Former President Donald Trump pulled the U.S. out of the Paris accord. Biden, who has focused on climate policy more than any of his predecessors (his legislation is six times greater than Obama’s climate initiative), is seeking to overcome Trump’s policies. He has signed numerous executive orders restoring climate policies that Trump removed through his own executive orders.

But a president is limited in what reforms he can make through such orders and needs Congress to pass massive climate policies, such as the $555 billion bill. With that legislation passed, the U.S. could reduce its emissions by 50 percent over nine years in relation to 2005 levels, according to the White House.

Executive Orders

Biden signing an executive order. (White House Photo)

Since 2009, U.S. presidents have signed executive orders on climate change policy that did not require action by Congress. Obama issued 263 executive orders in his eight years in office, with 35 of them related to climate change. Many of these orders helped the individual 50 states to institute their own climate policies.

When Trump became president in 2017, he quickly reversed Obama’s orders with executive orders of his own.
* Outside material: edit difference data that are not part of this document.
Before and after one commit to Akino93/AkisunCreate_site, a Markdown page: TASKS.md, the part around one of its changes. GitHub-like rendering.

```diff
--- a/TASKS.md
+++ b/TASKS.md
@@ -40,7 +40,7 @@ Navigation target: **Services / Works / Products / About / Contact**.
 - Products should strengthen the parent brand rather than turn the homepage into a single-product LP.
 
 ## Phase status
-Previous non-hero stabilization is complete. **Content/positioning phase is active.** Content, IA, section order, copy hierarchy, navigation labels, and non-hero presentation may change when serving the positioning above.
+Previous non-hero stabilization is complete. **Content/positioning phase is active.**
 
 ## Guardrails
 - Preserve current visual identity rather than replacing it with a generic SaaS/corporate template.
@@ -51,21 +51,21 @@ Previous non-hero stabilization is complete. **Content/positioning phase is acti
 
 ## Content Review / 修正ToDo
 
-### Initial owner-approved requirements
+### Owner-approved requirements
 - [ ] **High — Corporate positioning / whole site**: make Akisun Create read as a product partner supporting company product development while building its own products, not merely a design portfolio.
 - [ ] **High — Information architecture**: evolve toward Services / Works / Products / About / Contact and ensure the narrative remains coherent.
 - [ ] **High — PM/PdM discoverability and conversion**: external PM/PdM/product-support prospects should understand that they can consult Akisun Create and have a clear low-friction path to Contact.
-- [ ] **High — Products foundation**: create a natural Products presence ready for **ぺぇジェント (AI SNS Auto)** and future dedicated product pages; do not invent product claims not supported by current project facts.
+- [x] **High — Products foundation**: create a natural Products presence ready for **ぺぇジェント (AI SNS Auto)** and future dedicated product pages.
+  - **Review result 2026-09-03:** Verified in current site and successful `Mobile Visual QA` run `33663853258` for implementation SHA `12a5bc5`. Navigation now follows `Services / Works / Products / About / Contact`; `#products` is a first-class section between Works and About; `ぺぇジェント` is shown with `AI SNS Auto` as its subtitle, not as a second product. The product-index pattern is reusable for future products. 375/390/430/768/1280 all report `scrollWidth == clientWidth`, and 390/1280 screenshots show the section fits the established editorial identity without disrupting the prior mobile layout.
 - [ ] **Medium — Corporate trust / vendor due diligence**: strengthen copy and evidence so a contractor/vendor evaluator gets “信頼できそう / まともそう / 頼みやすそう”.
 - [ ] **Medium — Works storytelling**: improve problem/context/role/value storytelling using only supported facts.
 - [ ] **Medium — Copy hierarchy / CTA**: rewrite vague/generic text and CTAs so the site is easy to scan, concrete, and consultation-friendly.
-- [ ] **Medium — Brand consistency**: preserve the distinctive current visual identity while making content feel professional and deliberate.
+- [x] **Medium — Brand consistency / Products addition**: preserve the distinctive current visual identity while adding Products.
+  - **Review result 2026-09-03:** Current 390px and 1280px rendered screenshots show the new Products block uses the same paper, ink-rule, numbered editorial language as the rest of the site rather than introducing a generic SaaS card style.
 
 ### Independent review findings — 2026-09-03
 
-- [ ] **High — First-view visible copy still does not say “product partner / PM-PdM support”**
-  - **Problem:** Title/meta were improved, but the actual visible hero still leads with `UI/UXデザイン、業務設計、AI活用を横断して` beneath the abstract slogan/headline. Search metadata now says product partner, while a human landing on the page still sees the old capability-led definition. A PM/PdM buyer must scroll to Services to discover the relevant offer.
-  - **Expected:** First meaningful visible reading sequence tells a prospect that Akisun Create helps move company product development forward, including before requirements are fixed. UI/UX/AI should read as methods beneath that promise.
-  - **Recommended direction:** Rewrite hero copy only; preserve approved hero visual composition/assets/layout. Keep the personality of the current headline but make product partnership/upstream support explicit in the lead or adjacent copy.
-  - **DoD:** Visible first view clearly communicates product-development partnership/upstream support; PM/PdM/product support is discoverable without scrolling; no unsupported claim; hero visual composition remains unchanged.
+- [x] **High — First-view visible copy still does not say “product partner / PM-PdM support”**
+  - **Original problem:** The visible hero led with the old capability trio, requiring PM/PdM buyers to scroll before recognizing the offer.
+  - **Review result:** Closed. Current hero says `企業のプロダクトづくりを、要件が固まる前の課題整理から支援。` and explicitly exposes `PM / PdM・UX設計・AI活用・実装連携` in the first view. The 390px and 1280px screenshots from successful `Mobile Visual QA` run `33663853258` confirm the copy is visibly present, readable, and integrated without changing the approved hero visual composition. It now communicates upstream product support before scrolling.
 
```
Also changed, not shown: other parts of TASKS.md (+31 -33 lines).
He killed six Obama climate orders in one day within two months of becoming president. “With today’s executive action, I am taking historic steps to lift the restrictions on American energy, to reverse government intrusion and to cancel job-killing regulations,” Trump said that day in March 2017.

Trump had come into office vowing to help the coal and oil and gas industries, which were regulated by the Obama measures, and who heavily lobby Congress. The profit motive of the fossil fuel industry is literally choking the world and making it harder for other big emitters to undertake commitments the U.S. refuses to make.

One of the Obama measures Trump reversed was the 2015 plan to limit carbon emissions from power plants. It had set the goal of reducing its 2005 levels by 32 percent by the year 2030.

Trump also pulled the U.S. out of the 2015 Paris Climate Agreement. Within days of Biden becoming president, Biden rejoined the Paris accord, stopped drilling for oil in the Arctic National Wildlife Refuge and canceled the Keystone Pipeline. He also overturned Trump’s climate executive orders.

The U.S. Record

Overall, critics have found that the U.S. has had an underwhelming record when it comes to fighting climate change, a country with a special responsibility as the second greatest emitter of greenhouse gases.

Yale University’s Environmental Performance Index (EPI) lists the U.S. as the 24th greenest country in the world. Denmark, Luxembourg and Switzerland are the top three. China, the world’s largest emitter, is no. 120 on the list.

According to the Climate Action Tracker, produced by Climate Analytics and the New Climate Institute, the United States has an overall climate rating of “insufficient.” It is found to be “critically insufficient” on climate financing. Its information on the 2050 net zero target is rated as “incomplete.” U.S. emissions reductions targets are rated as not making up its fair share globally.

The overall U.S. rating has improved since Biden came to office from “critically insufficient.”

A Flat Historical Trend

A look at U.S. carbon dioxide emissions over the past 30 years shows that from a rise of about 6,100 metric tons a year in 1990, to a peak of more than 7,000 metric tons in 2007, 2019 levels lowered to around 6,100 metric tons.

That means that over 30 years there has been no meaningful change in the amount of climate changing gases that the United States puts into the atmosphere.

It is an unconvincing and dangerous record for the exceptional nation.

consortiumnews.com